Based on a script by Andrzej Żuławski, this is a fascinating on-screen dialogue between father and son that combines nostalgia and fury, the sublime with humor, and old-school style with a sharp, penetrating look at Polish reality. The eponymous bird talk is the language used by those excluded from the aggressive majority: a history teacher tormented by children, a teacher of Polish studies fired from his job, a girl who cleans a banker’s villa, a florist with a club foot and a student with a fascination for cinema. Pushed to the margins by the extreme right, they defend themselves with irony, songs and quotes from the classics.
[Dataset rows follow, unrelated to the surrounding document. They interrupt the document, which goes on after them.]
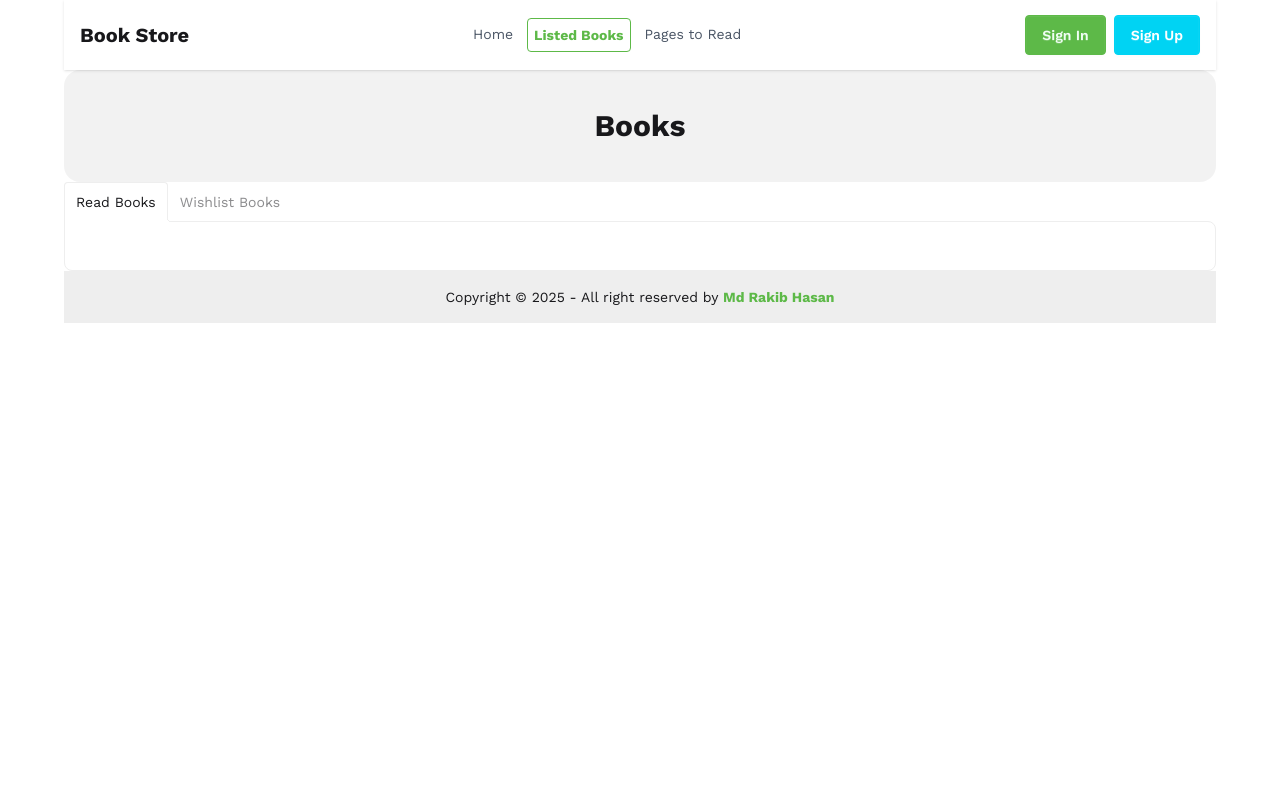
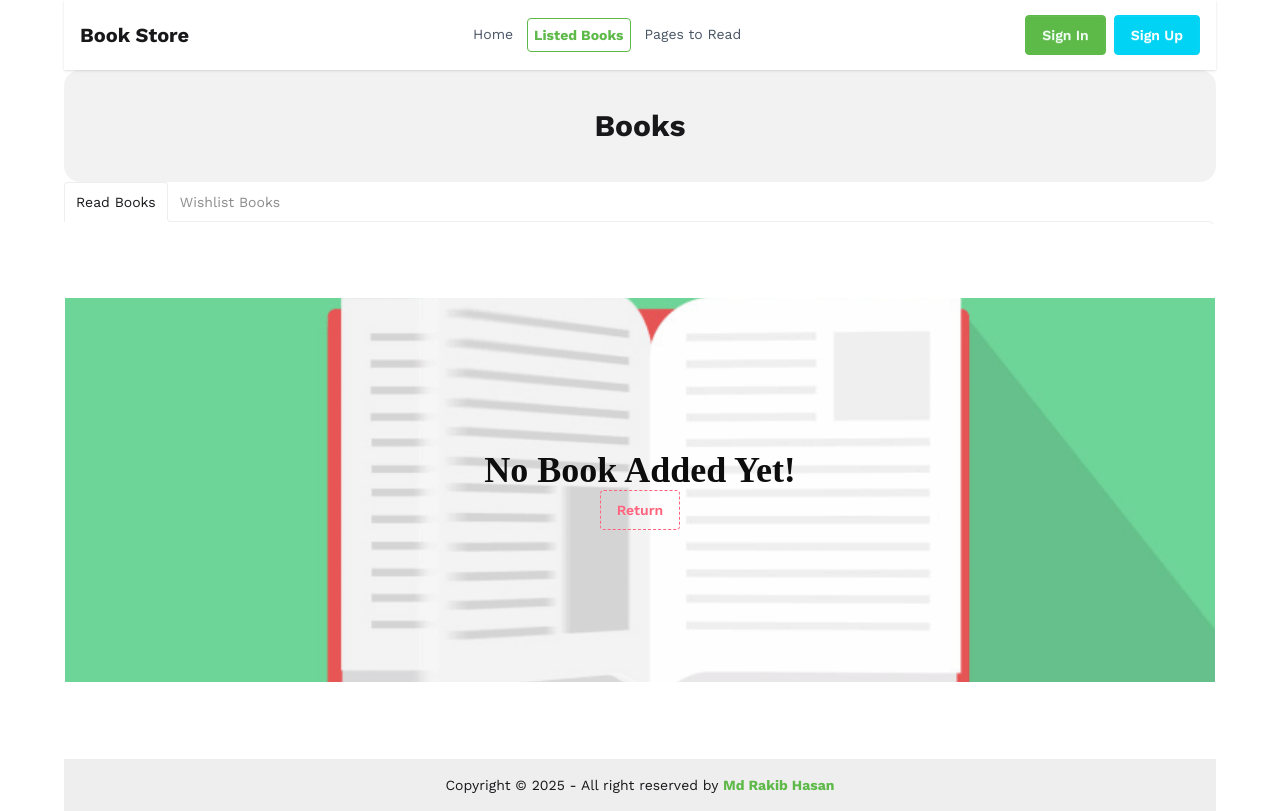
Before and after one commit to rakib-hasan-78/book-store, a React (Vite) app: page /listed-books in a window 1280 px wide. Built offline with nearby package versions, Linux system fonts and the light colour scheme; a web font is replaced by a local one.

Commit message:
card info half done

```diff
--- a/package.json
+++ b/package.json
@@ -16,6 +16,7 @@
     "prop-types": "^15.8.1",
     "react": "^19.1.0",
     "react-dom": "^19.1.0",
+    "react-icons": "^5.5.0",
     "react-router-dom": "^7.6.0",
     "react-toastify": "^11.0.5",
     "sort-by": "^1.2.0",
--- a/src/components/BookDetail/BookDetail.jsx
+++ b/src/components/BookDetail/BookDetail.jsx
@@ -92,7 +92,7 @@ const BookDetail = () => {
                     <button
                     onClick={returnHandler}
                      className="btn xxs:btn-xs lg:btn-md bg-red-400 border-red-400 text-red-100">
-                        ReturnX
+                        Return
                     </button>
                 </div>
             </div>
--- /dev/null
+++ b/src/components/EmptyState/EmptyState.jsx
@@ -0,0 +1,20 @@
+import React from 'react';
+import emptyState from '../../assets/empty-list-state.gif';
+import { useNavigate } from 'react-router-dom';
+
+const EmptyState = () => {
+    const returnNavigate = useNavigate();
+    return (
+        <div
+        className="w-full py-38 my-14 flex flex-wrap flex-col items-center justify-center bg-cover bg-center bg-no-repeat relative z-10 before:content-[''] before:absolute before:top-0 before:left-0 before:w-full before:h-full before:bg-stone-200/5 before:bg-opacity-40 before:-z-10"
+        style={{ backgroundImage: `url(${emptyState})` }}
+        >
+         <h3 className='font-serif capitalize font-bold text-4xl text-title'>
+         no book added yet!
+         </h3>
+         <button onClick={()=>returnNavigate(-1)} className="btn btn-dash btn-error capitalize hover:text-red-50">return</button>
+        </div>
+    );
+};
+
+export default EmptyState;
--- /dev/null
+++ b/src/components/InfoCard/InfoCard.jsx
@@ -0,0 +1,42 @@
+import React from 'react';
+import { SlLocationPin } from "react-icons/sl";
+import { HiOutlineUsers } from "react-icons/hi";
+
+
+const InfoCard = ({book}) => {
+    const {author, bookName, category, image, rating, tags, yearOfPublishing, totalPages} = book;
+    return (
+        <div
+        className='w-full h-72 border border-gray-200/90 rounded-2xl flex items-center px-5 space-x-6'>
+            <div className='w-56 h-56 bg-hero rounded-2xl flex items-center justify-center'>
+                <img className='w-32 h-44' src={image} alt="#" />
+            </div>
+            {/* reading book info */}
+            <div className='h-56 flex flex-col space-y-4'>
+                <h3 className='font-serif capitalize text-2xl font-bold mb-3'>{bookName}</h3>
+                <h4 className='capitalize font-medium text-base text-title/70'>by : {author}</h4>
+                <div className='w-full h-auto flex items-center justify-start space-x-5'>
+                    <div className='flex items-center space-x-3'>
+                        <h4 className='capitalize font-bold text-base text-shadow-title'>tag</h4>
+                        {
+                            tags.map(tag=> <div key={tag} className='badge badge-soft badge-success'>
+                                <span className='text-project-green font-bold'>
+                                    #{tag}
+                                </span>
+                            </div> )
+                        }
+                    </div>
+                    <div className='flex flex-col space-y-4'>
+                        {/* publishing year */}
+                        <div className='flex items-center space-x-3 text-base capitalize font-medium text-title/70'>
+                            <SlLocationPin />
+                            <h5>year of publishing : {yearOfPublishing}</h5>
+                        </div>
+                    </div>
+                </div>
+            </div>
+        </div>
+    );
+};
+
+export default InfoCard;
--- a/src/components/Tab/Tab.jsx
+++ b/src/components/Tab/Tab.jsx
@@ -1,6 +1,11 @@
 import React from 'react';
+import { useBook } from '../../../utilities/BookContext/BookContext';
+import EmptyState from './../EmptyState/EmptyState';
+import InfoCard from '../InfoCard/InfoCard';
 
 const Tab = () => {
+    const {readBooks} = useBook();
+
     return (
         <div>
             {/* name of each tab group should be unique */}
@@ -9,15 +14,20 @@ const Tab = () => {
                 <input type="radio" name="my_tabs_4" defaultChecked  />
                 Read Books
             </label>
-            <div className="tab-content bg-base-100 border-base-300 p-6">
-
+            <div className="tab-content bg-base-100 border-t-base-300">
+                <div className='w-full h-auto flex flex-col space-y-3 my-5 border-none'>
+                    {
+                        readBooks.length===0 ? <EmptyState />
+                        : readBooks.map(book=> <InfoCard key={book.bookId} book={book} /> )
+                    }
+                </div>
             </div>
 
             <label className="tab">
                 <input type="radio" name="my_tabs_4" />
                 Wishlist Books
             </label>
-            <div className="tab-content bg-base-100 border-base-300 p-6">Tab content 2</div>
+            <div className="tab-content bg-base-100 border-t-base-300 p-6">Tab content 2</div>
 
             </div>
 
--- a/src/pages/Books/Books.jsx
+++ b/src/pages/Books/Books.jsx
@@ -1,11 +1,8 @@
-import React, { useState } from 'react';
-import { useBook } from '../../../utilities/BookContext/BookContext';
+import React  from 'react';
 import PageHero from '../../components/PageHero/PageHero';
 import Tab from '../../components/Tab/Tab';
 
 const Books = () => {
-    const [buttonType, setButtonType] = useState('readingList');
-    const {readBooks, wishList} = useBook();
 
     return (
         <div className='w-full h-auto'>
--- a/utilities/BookContext/BookContext.jsx
+++ b/utilities/BookContext/BookContext.jsx
@@ -9,9 +9,10 @@ export const useBook =()=> useContext(bookContext);
 const BookContext = ({children}) => {
     const  [readBooks, setReadBooks] = useState([]);
     const [wishList, setWishList] = useState([]);
+    console.log(readBooks);
 
     const readingHandler = book=>{
-         if (readBooks.find(book=>book.bookId===book.bookId)) {
+         if (readBooks.find(listedBook=>listedBook.bookId===book.bookId)) {
                 toast.error(`Error! You can't add a book twice here`, {
                     position:'top-center'
                 });
@@ -25,7 +26,7 @@ const BookContext = ({children}) => {
          }
     }
     const wishListHandler = book =>{
-        if(wishList.find(book=>book.bookId===book.bookId)){
+        if(wishList.find(selectedBook=>selectedBook.bookId===book.bookId)){
             toast.error(`Error! Already in your wishlist`,{
                 position:'top-center',
             });
```
Also changed, not shown: src/assets/empty-list-state.gif (added), 1 other file (tests, documents, lock files or other folders).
Andrzej Żuławski's script accentuates the degradation of intelligence, which, surrounded by contempt for knowledge, rudeness and stupidity, chooses its own sort of splendid isolation. This radical artistic experiment that tells the story of a rejected communist combines the energy of Snow White and Russian Red with the anarchic atmosphere of Chaos. A genuine stylistic tour de force that, on the way to its ecstatic finale, evokes ghosts of scenes, characters and the aura of films like Native Dancer, Possession, The Devil and The Third Part of the Night. It is hard to imagine a greater tribute to the man who made them—or a more beautiful film letter to a father.